What to work on: In these entries, tally the lines where "preview" occurs. Respond with only the count.

Change detection outputs:

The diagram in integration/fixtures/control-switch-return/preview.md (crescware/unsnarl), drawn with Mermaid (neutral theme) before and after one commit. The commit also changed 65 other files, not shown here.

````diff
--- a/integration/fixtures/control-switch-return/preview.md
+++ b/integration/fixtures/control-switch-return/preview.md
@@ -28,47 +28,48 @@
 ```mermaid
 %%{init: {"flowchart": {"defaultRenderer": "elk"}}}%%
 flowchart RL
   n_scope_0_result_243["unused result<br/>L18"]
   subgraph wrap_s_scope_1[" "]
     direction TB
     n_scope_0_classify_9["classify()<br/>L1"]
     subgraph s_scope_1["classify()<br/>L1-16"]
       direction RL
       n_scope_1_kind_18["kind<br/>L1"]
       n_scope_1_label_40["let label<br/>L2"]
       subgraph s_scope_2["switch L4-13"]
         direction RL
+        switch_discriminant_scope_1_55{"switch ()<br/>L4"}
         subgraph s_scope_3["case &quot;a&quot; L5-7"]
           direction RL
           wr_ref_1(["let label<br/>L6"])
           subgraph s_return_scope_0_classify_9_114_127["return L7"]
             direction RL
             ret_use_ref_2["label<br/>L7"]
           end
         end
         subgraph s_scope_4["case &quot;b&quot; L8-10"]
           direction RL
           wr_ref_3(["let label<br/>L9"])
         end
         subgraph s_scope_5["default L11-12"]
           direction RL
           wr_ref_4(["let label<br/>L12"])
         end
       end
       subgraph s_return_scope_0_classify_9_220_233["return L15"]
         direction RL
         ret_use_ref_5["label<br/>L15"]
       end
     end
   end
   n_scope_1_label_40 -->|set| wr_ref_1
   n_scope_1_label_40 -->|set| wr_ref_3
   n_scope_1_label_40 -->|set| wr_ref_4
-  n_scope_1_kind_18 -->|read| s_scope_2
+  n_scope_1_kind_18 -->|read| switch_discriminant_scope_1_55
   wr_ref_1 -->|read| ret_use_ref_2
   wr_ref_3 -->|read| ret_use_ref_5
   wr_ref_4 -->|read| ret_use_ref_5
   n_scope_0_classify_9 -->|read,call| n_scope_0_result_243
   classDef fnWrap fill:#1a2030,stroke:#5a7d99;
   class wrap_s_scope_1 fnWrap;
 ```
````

Expected output: 3